Keep in mind that not all Latinos are progressive
This no doubt reflects the attitudes of many Latinos and Hispanics, but as Janet Murguia always points out, the Latino community is not a monolith.
The evidence of that is growing by the day and is very visible this week in an op-ed Thursday in The Hill, a Washington, DC newspaper.
Ileana Ros-Lehtinen, the first Hispanic woman elected to the U.S. House, wrote about “why many Hispanics increasingly identify with the Republican Party.”
“Hispanics want a free country where they can prosper as they please,” she wrote.
“These big government agendas and the advocacy of Socialist Sen. Bernie Sanders (I-Vt) and hardline Rep. Alexandria Ocasio-Cortez (DN.Y.), who seem to be driving the Democratic agendas, scare people who are familiar with the failures of the socialism. Hispanics have seen enough of the false promises of socialism, enough of the disasters introduced by the elite “vanguard of the proletariat”.
“They have already heard everything. Give up a little freedom today in exchange for a little more government promises of more welfare and “free” largesse. So give up a little more freedom tomorrow, and the day after, until the public has no more freedom to give in exchange for largesse that never quite materializes. The promises are illusory, but the loss of freedom is all too real.
She also had this to say about border policy: “Democrats pander to Hispanic American citizens, believing they automatically favor lax immigration enforcement, so a virtual no-border will appeal to Hispanic voters.”
The fight for race cannot be fought in the long term
I want to see UnidosUS succeed. I want to see Janet Murguia and people like her become bigger on the American scene.
Something she often points out is that Latinos are getting married at huge rates.
Many American families are becoming more Latin. Mine is. I have an adopted daughter who is Latino. I have an eldest daughter who married a Latino. My nieces and nephews are marrying Latinos. Half a dozen couples we consider good friends are intermarriage or all-Latino.

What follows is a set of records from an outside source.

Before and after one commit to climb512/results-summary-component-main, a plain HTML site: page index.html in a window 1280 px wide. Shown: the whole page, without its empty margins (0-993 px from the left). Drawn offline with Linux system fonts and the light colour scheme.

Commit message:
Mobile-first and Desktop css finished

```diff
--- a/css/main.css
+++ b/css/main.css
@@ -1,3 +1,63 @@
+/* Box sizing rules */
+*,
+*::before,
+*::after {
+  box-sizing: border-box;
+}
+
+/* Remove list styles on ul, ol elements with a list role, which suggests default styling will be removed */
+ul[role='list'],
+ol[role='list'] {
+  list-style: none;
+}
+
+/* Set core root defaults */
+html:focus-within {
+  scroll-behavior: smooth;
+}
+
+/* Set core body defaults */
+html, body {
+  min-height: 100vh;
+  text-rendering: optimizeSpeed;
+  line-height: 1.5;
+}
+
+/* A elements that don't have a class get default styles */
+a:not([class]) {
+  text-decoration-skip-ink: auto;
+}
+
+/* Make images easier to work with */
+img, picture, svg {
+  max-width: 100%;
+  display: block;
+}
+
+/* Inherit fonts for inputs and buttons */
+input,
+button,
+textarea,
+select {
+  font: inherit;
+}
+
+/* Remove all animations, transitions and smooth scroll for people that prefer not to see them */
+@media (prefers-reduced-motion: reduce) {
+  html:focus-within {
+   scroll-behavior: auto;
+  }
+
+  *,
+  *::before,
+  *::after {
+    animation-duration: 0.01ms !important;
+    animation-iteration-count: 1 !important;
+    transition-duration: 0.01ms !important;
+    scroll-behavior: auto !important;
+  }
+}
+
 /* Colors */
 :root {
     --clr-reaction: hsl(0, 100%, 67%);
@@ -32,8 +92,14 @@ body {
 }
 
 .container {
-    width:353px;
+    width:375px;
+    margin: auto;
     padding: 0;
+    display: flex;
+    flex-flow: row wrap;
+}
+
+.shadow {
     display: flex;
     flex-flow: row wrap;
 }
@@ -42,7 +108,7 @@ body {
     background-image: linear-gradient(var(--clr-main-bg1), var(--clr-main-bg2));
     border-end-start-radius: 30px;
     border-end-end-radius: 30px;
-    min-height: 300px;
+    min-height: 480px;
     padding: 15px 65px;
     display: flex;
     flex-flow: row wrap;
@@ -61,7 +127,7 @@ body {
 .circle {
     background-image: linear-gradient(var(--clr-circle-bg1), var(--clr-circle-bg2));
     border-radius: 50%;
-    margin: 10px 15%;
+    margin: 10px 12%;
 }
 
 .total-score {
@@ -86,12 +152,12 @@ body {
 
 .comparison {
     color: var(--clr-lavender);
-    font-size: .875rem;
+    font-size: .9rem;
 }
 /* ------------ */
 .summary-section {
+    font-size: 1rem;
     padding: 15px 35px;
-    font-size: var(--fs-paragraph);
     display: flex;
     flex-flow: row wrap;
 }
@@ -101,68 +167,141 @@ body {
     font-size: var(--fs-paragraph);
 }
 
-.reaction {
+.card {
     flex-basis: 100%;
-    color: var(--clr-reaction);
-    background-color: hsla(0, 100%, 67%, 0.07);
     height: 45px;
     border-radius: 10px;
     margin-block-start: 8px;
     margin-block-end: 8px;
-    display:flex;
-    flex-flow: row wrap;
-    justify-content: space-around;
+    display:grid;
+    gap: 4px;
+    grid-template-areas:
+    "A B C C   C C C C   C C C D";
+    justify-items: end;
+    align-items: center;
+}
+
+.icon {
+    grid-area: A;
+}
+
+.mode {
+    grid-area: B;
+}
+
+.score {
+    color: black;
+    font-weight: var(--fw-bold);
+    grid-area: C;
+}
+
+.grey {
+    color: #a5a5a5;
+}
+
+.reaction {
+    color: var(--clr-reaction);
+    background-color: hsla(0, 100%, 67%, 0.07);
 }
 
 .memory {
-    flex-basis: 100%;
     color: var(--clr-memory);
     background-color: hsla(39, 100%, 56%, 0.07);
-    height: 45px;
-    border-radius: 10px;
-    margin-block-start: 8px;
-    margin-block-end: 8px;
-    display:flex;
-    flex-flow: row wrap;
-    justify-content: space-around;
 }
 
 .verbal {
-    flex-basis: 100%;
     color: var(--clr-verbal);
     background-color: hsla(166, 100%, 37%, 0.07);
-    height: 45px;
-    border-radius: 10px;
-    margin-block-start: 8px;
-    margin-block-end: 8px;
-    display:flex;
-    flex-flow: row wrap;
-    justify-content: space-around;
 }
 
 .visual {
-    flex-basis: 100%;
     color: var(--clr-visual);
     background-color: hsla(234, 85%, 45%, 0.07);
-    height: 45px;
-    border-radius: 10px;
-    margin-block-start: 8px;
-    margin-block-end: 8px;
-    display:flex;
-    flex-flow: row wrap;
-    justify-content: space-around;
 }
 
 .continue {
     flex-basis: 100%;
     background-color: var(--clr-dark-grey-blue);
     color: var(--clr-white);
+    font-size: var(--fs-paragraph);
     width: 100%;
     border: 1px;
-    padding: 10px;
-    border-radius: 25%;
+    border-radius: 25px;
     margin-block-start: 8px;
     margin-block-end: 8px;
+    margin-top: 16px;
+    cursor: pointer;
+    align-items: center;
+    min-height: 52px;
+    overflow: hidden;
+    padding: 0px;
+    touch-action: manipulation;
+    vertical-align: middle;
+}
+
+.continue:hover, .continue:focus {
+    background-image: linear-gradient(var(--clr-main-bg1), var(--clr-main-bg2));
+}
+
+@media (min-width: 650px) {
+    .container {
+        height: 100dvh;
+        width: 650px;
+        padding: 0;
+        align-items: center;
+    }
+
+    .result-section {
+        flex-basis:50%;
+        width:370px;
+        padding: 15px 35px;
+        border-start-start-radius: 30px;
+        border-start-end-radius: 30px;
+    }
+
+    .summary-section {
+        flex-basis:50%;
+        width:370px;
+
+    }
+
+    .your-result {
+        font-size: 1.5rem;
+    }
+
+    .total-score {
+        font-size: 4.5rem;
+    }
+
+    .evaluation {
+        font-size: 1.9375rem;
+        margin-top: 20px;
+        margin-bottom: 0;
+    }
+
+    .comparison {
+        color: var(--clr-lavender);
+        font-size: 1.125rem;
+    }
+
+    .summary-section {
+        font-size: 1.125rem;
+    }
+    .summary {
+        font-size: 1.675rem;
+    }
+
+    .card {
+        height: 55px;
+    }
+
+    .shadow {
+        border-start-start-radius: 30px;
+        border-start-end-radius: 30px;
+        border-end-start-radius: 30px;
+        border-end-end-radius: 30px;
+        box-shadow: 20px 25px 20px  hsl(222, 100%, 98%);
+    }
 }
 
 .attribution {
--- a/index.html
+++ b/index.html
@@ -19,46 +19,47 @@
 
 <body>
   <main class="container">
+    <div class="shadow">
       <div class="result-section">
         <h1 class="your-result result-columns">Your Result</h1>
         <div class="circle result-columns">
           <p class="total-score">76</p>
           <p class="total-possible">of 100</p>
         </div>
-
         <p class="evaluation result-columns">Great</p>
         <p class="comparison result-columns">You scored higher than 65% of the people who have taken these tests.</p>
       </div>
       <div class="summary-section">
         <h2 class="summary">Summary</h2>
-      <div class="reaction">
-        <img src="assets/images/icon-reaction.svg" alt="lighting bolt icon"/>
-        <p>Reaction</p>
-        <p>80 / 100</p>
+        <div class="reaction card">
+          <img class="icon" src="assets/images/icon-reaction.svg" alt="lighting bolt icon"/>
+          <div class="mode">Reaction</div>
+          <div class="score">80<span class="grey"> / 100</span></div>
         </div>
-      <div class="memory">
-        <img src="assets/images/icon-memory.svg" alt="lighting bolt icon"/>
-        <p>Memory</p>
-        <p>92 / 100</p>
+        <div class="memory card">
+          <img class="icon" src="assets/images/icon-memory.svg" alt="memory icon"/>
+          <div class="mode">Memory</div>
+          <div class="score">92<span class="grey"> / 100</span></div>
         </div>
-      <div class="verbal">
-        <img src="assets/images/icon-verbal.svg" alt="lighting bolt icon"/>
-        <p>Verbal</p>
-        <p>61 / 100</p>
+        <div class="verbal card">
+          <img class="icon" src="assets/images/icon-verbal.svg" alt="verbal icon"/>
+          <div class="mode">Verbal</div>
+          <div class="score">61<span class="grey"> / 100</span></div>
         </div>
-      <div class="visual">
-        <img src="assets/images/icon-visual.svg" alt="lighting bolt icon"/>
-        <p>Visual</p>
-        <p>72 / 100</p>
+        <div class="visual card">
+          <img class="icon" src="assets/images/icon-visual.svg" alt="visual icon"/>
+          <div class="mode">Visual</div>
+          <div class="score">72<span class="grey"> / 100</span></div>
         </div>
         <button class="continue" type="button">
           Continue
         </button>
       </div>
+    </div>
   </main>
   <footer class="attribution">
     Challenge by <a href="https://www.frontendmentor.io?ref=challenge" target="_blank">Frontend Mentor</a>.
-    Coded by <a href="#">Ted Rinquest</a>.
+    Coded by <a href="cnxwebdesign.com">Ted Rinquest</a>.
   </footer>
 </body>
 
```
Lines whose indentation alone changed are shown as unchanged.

California is leading us into the future, where nearly a third of new marriages are mixed in cities like San Diego, Stockton and Santa Barbara, according to the Los Angeles Times.
Eventually, we won’t be able to fight for the race, because no one will be able to sort us all out.
I will savor this day.
Until then, I hope UnidoUs will be able to do what many American institutions have failed to do, resist harsh partisan politics for the real work that can lift us out of our national malaise.
Anyone can play politics with their bare hands. Exceptional people lift our sights higher.
Phil Boas is a columnist at The Arizona Republic. Email him at firstname.lastname@example.org.